The next step is the “bridge.” The bridge is used to “open up” the opponent to get inside where you can do serious damage. The type of bridge which is used will depend upon the opponent’s reaction to your first move. If the bridge is successful, you can follow up with a finishing technique. If the opponent is skilled, you may need to employ several quick, repetitive bridging maneuvers before you can get inside or outflank him. Also, once inside, you may need to apply a series of fast, powerful finishing techniques before the opponent is thoroughly defeated.
Once the Ba Gua Zhang practitioner gets inside of the opponent, he stays inside until the “job” is finished.
There is no bouncing in, striking once, and then bouncing back out as in point sport sparring.

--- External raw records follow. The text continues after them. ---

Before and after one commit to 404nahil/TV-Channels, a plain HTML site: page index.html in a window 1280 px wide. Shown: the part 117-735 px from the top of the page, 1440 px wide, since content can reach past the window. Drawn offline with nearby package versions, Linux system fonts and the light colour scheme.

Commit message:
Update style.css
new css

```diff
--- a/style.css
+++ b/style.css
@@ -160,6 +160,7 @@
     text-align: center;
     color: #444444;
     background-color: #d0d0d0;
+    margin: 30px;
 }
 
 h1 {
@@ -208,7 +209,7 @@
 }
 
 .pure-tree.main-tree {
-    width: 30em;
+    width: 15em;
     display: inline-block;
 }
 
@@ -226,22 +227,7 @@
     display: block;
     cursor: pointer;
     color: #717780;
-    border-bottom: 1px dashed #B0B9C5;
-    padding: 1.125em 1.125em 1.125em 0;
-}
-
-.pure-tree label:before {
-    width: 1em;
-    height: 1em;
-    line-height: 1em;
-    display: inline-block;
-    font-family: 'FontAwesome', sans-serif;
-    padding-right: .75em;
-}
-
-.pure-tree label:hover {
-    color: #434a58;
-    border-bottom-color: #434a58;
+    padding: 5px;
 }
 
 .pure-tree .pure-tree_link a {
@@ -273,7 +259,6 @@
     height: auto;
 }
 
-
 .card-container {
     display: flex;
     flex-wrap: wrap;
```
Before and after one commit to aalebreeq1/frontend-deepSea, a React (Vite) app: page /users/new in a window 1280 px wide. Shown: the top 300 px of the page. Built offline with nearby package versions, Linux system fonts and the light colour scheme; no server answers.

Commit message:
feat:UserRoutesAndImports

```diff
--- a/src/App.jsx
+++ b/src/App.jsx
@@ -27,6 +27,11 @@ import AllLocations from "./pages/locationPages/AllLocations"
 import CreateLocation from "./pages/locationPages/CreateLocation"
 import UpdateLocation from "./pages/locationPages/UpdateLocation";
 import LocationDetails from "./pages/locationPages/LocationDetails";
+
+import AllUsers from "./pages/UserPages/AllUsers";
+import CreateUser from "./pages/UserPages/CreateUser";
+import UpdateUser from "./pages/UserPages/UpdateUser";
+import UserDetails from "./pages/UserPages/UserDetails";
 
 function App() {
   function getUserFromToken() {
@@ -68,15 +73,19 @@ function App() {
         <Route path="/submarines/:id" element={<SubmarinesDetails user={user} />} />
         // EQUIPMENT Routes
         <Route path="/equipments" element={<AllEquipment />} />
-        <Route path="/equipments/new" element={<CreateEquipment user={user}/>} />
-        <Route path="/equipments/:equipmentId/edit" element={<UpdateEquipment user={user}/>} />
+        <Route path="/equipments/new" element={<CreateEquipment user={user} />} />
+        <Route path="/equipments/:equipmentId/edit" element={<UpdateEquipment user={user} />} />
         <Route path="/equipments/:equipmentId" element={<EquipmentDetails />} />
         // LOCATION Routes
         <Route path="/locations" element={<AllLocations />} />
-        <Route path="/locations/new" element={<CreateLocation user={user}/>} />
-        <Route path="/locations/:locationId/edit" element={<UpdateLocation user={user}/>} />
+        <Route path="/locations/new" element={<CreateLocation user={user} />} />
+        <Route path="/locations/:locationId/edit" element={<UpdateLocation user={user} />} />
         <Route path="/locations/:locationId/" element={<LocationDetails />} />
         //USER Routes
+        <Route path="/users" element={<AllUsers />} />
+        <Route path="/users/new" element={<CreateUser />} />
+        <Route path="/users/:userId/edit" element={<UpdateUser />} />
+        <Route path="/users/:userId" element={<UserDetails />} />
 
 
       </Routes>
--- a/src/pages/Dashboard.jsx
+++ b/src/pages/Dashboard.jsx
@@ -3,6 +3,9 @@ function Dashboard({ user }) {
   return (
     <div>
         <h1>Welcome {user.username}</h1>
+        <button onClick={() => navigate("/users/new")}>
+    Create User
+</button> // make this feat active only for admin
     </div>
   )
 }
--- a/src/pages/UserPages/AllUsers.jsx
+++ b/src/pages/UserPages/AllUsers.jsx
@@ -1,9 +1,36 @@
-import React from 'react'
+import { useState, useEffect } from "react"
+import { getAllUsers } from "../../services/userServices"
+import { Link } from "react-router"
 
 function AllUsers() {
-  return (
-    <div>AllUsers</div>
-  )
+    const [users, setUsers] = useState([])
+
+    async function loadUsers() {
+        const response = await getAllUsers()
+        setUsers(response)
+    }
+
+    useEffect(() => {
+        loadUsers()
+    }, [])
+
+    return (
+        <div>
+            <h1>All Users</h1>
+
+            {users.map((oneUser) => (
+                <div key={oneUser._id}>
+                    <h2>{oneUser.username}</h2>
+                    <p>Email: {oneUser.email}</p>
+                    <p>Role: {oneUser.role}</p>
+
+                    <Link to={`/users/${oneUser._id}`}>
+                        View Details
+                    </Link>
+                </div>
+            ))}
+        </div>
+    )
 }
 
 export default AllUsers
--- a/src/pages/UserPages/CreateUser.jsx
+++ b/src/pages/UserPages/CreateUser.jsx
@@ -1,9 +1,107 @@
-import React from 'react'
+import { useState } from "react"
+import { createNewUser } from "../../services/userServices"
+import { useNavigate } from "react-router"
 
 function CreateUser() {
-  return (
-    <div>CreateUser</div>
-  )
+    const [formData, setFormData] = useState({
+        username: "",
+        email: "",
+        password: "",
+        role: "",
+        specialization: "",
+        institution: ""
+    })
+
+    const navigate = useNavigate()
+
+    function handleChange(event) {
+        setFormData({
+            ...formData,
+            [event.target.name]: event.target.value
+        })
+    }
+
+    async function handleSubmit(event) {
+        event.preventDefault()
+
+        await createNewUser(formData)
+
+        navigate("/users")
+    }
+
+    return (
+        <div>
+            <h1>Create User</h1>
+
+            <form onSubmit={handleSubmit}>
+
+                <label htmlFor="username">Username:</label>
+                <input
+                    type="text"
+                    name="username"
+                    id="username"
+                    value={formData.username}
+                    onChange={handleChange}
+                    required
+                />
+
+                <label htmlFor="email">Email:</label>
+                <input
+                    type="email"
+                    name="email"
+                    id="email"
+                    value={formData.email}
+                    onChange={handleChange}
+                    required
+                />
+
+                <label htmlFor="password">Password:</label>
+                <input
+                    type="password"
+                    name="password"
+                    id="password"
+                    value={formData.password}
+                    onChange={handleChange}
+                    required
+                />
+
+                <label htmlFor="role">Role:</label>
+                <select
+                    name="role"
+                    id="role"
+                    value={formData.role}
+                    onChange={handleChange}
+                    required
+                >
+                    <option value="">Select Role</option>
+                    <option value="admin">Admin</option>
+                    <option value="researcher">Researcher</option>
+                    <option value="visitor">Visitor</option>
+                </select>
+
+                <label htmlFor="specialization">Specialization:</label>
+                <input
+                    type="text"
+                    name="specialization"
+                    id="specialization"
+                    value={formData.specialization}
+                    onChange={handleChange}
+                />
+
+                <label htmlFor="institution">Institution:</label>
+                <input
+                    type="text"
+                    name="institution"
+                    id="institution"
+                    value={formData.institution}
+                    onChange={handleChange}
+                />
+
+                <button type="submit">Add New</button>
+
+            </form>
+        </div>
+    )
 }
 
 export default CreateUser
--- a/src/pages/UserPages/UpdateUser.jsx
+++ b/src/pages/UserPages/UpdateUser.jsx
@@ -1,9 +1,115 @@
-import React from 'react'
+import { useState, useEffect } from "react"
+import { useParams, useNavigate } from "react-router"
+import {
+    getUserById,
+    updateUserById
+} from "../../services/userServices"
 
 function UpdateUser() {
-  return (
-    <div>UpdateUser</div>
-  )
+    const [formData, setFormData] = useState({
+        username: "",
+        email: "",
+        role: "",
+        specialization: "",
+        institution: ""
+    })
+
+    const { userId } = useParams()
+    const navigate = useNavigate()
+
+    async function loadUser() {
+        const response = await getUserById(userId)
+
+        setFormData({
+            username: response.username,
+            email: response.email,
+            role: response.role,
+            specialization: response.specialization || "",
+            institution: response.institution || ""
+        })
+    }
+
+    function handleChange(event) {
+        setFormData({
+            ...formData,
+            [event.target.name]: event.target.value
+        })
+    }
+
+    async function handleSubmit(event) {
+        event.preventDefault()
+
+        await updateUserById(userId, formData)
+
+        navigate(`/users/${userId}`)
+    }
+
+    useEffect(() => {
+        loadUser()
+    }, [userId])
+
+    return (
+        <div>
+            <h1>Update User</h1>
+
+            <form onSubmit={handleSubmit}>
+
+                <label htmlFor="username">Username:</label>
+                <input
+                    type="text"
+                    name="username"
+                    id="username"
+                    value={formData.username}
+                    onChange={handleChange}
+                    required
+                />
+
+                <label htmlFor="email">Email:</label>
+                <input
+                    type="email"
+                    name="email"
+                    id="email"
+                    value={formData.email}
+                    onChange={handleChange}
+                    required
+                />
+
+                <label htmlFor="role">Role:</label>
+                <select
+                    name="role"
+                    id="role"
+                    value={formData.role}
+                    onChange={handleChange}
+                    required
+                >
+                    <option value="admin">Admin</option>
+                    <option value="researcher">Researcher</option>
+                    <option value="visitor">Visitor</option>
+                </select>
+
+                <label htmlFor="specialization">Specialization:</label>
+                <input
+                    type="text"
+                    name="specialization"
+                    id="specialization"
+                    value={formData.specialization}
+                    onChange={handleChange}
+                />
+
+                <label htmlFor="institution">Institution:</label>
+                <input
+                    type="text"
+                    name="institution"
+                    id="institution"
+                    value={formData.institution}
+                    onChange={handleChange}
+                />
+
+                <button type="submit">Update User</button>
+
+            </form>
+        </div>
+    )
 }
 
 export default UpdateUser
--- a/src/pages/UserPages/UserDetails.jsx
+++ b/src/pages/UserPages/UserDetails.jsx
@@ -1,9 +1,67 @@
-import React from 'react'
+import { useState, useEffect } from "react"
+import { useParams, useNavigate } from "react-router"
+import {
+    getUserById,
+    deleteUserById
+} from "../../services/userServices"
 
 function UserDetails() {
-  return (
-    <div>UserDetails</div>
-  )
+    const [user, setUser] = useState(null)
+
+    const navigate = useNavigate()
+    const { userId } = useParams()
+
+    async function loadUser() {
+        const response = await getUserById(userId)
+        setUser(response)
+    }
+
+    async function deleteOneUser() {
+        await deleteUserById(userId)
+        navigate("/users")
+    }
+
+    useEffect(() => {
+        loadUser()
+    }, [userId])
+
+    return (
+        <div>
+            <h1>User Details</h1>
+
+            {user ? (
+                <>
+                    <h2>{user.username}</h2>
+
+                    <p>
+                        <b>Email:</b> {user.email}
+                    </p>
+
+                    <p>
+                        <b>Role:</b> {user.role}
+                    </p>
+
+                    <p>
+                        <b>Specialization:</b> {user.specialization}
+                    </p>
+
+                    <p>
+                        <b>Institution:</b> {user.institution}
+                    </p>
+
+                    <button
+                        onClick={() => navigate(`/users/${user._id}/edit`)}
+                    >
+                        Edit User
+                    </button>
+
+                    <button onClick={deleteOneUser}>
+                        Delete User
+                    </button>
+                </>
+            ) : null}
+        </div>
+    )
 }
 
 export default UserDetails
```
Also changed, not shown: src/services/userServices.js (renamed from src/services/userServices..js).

Once you are inside, you stay inside until the opponent is put out of commission. What keeps you inside is the Ba Gua circle walking footwork.
A skilled opponent is not going to let you continue hitting him from a vulnerable angle. He is going to move. By using Ba Gua footwork, you stick to the opponent like glue. Where he goes, you go. And, you don’t let up until he is rendered harmless. Master Park calls getting inside of the opponent “opening his door.” He teaches that once the door is open, you do not let the door close until you have finished the job.
Skillfully executed rapid changes of direction, in conjunction with the palm changes and the use whole body power, provide many excellent opportunities to bridge the gap, “open up” the opponent, and conclude any fight.
If you can execute rapid changes of direction, in combination with stable stepping and flanking movements, it will be very difficult for the opponent to keep up with you. This is why “change of direction” training is so important in Ba Gua Zhang. In advanced circle walking practice, the circles become smaller and smaller, and the changes of direction become more and more frequent.
In advanced circle walking training, the practitioner learns to change direction rapidly, with changing palms. while maintaining balance, stability, and full body coordination.
While these concepts are usually introduced during the basic circle walking practice, they are not fully explored and developed until the advanced practice – where, instead of just simply walking in a circle, the practitioner walks around the center while also moving towards the center. At this level, the circles become very small and the walking patterns change into “figure eights” or spirals. Nevertheless, due to the difficulty of walking in tight circles and changing direction rapidly with balance, speed, and coordination, all of the fundamentals and concepts that are developed during the basic circle walking practice must be in place before the practitioner can move on to advanced circle walking training.
[In Part II, in the next edition of the FYIPage, we will get into more specifics of advanced circle walking training for fighting, including the use of pole training]
[ Above is an adaptation and re-editing of the article “Advanced Circle Walking: Training to Fight” by Dan Miller that originally appeared in the PA KUA CHANG JOURNAL – Vol. 4, No. 6; Sep/Oct 1994. The Journal was published by High View Publications . It is no longer being produced; however, all back issues are currently available on CD-ROM .]